» AIM OF THE TASK: The answer must be one number: how many lines of the records contain "text".

» PROVIDED RECORDS:

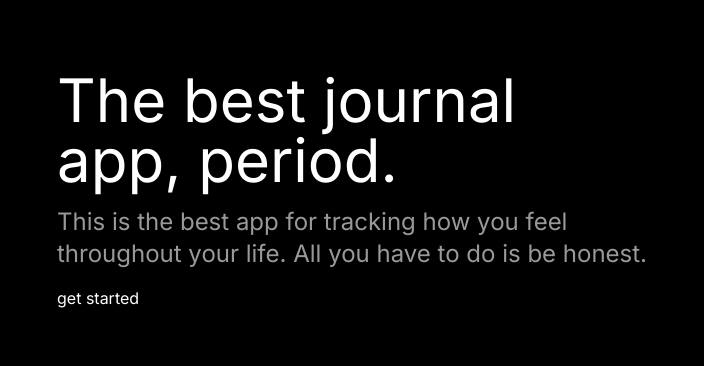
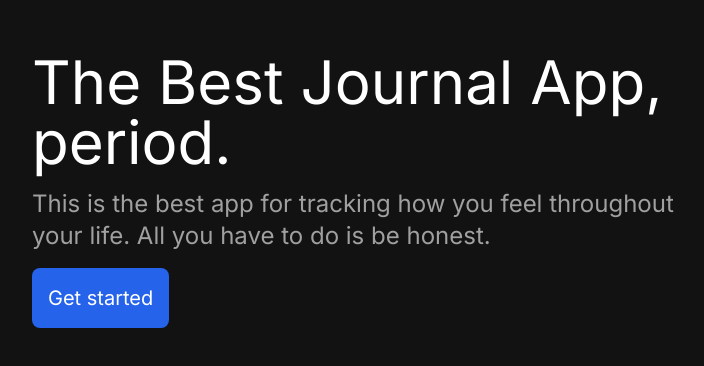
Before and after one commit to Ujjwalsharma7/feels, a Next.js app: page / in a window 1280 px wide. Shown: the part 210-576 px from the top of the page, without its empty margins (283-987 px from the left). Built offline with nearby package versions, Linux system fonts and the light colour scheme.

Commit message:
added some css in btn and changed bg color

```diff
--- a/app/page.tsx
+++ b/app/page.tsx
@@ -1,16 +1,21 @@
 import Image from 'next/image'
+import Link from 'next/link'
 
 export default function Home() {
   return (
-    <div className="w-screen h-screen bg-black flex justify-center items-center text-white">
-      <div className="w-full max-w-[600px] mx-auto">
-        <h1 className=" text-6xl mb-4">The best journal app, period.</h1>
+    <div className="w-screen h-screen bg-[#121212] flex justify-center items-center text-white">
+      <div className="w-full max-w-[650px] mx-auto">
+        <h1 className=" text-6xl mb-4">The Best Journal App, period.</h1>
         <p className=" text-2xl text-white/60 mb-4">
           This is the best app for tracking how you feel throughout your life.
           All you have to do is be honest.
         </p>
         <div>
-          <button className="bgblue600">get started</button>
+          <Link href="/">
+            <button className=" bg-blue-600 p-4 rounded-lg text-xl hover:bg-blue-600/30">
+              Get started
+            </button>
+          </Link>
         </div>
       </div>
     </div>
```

» FINISHED EXERCISE: 6